5. Common Problems
Bloating. Can occur when a baby squirrel eats too much and/or too often, or from formula intolerance. The stomach should be rounded after feeding, but still soft, like a half-filled water balloon. It should deflate before the next feeding. If stomach feels hard or does not deflate, skip a feeding, hydrate, and decrease the amount of formula at each feeding or increase the amount of time between feedings. Stimulate to potty. Dipping the baby in warm water up to his armpits and gentle massage can also help. See pics below:
Clicking (aspiration pneumonia). If formula comes out baby's nose, he may have inhaled some, causing aspiration pneumonia. Symptoms are loss of appetite, lethargy, and a clicking noise when the baby breathes. Hold the baby’s chest to your ear and listen carefully. The clicking is with each breath, in and out. This must be treated immediately with antibiotics or the baby will die.
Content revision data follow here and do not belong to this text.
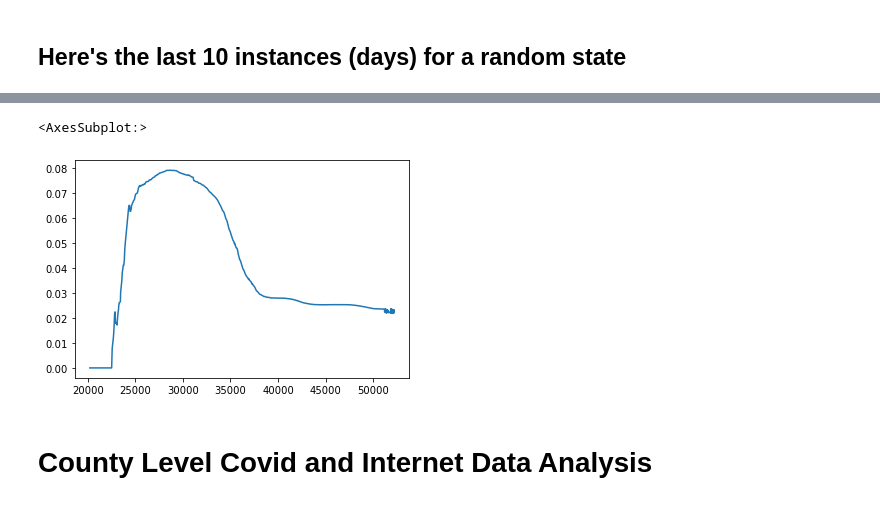
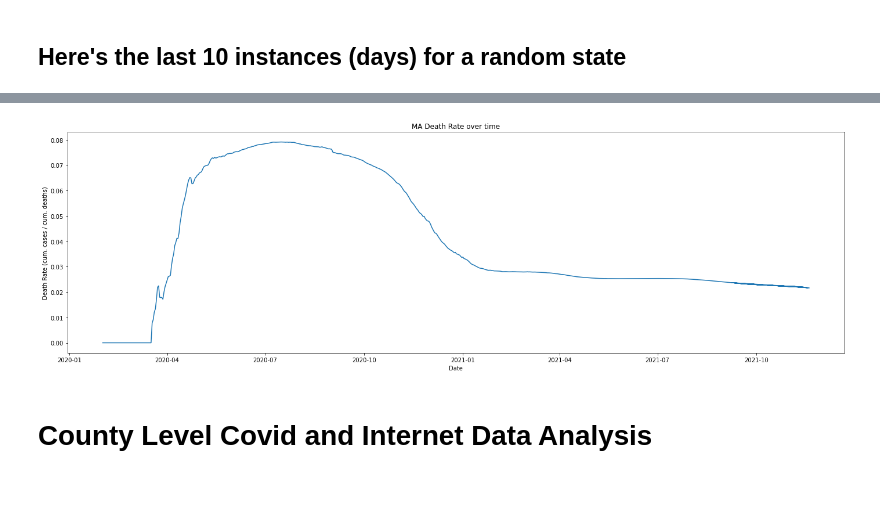
Before and after one commit to jgreene114/INFO2950Project, a Jupyter notebook: Data_Analysis copy.ipynb, the cells around one changed output, grey strips where cells are left out. Cells and saved outputs as stored; diff of their text form; code cells hidden in the pictures.

```diff
--- a/Data_Analysis copy.ipynb
+++ b/Data_Analysis copy.ipynb
@@ -26,7 +26,7 @@ from   sklearn.linear_model import LinearRegression
 # %% [markdown]
 # State Level Covid, Vaccinations, and Mobility data
 # %%
-state_df = pd.read_csv('/Users/josephgreene/OneDrive/School/Cornell/Sophomore/Intro to Data Science/Project/Project_Data')
+state_df = pd.read_csv('Project_Data')
 state_df.date = pd.to_datetime(state_df.date)
 # %%
 state_df['trips_log'] = state_df.trips.apply(lambda x: np.log(x))
@@ -72,10 +62,19 @@ plt.show()
 # %%
 temp_df = state_df[state_df['state'] == 'MA']
 temp_df[temp_df['death_rate'] != np.inf]
-temp_df[pd.notnull(temp_df['death_rate'])].death_rate.plot()
+
+
+plt.figure(figsize=(24,7))
+plt.plot(
+    temp_df[pd.notnull(temp_df['death_rate'])].date,
+    temp_df[pd.notnull(temp_df['death_rate'])].death_rate,
+)
+plt.xlabel('Date')
+plt.ylabel('Death Rate (cum. cases / cum. deaths)')
+plt.title('MA Death Rate over time')
+plt.show()
 # %% [output]
-<AxesSubplot:>
-[figure, old version]
+[figure, new version]
 # %% [markdown]
 # County Level Covid and Internet Data Analysis
 # %%
```
Also changed, not shown: parts of 16 cells of this notebook, 2 other files.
Constipation. It can take a day or so for the baby to start pooping after starting formula. If constipation persists, it could mean the baby is still dehydrated. In that case, give him warm water with a little apple juice in a syringe between feedings.
Diarrhea. Can be caused by overfeeding, too frequent feeding, wrong formula, or parasites. Stop feeding formula for a couple of feedings and hydrate instead. It may help to switch to the Homemade Goat Milk Formula. Diarrhea can kill quickly, so get help right away.
Fly Eggs or Maggots. Fly eggs look like small grains of rice; they will quickly hatch into maggots, crawl into the baby’s eyes, ears, mouth, or anus, and eat him alive. Remove all eggs/maggots immediately and check all orifices. Baby must be treated with Capstar within 24 hours. You can buy Capstar (11.4 mg) from us, or at your local pet store. Crush 1/4 tablet, dissolve in 1 ml water, and give orally by syringe once a day for two days. In addition, you can crush 1/2 tablet in 2 ml water and apply externally anywhere maggots/eggs are visible, especially ears, nose, eyes, or anus.
Hypoglycemia. Caused by starvation or feeding too little too infrequently. Baby may arch his back, have spasms, or gasp for breath. Rub molasses, honey, or pancake syrup on its gums. You should see improvement within 30 minutes. Make sure your feeding amounts/schedule is correct.
Feeding Trance. While feeding, some babies will stop swallowing and open and close their mouth like a fish. This is not harmful but means feeding takes longer. Blowing lightly in her face or a gentle tap on the head can help. When they stop gulping, you can resume feeding them.
Nursing on Genitals. Baby squirrels may nurse on genitals when they are housed together, causing redness, swelling, or scabbing on the tip of the penis. This is very serious as it can cause permanent damage to the urethra. Immediately separate them. If there’s a scab, soak the area in warm water and gently remove the scab. Then apply some Neosporin. If the baby is self-sucking, you’ll need to apply some kind of bandage until you break the habit.
Refuses to Feed/Blood on Nipple. Baby squirrels teethe twice, once for upper teeth and once for lowers. Teething may cause the baby to suddenly refuse to eat, or eat less than normal, and you may see a little blood. This is normal and should pass after 24 hours.
Smelly Urine. Pee should not smell when the baby pees; this indicates a urinary tract infection. This must be treated with antibiotics; if left untreated, it will cause neurological symptoms, such as head shaking or tilting, loss of balance, etc.
Whenever a baby squirrel isn't doing well, go back to the ABC's
- Is he warm?
- Is he hydrated?
- Is he being fed properly? (not too much or too little; not too often or too infrequently)
- Is the formula warm enough? Formula should be very warm--almost hot--or they won't drink enough.
Then address those issues in that order!
Number 1 Killers of Baby Squirrels
- Lack of no-auto-shutoff heating pad: Baby will chill and die
- Wrong formula: Baby fails to grow or gain weight; develops diarrhea, constipation, bloating
- Cheap syringes that stick: Formula gets into baby's lungs causing aspiration pneumonia
- Syringes that are too big: Baby will eat too fast and get aspiration pneumonia
- Overfeeding: Baby develops diarrhea/bloating
- Underfeeding: Baby starves to death
- Formula not warm enough: Baby slowly starves to death
If you need immediate help, you can call us at 321-626-1897.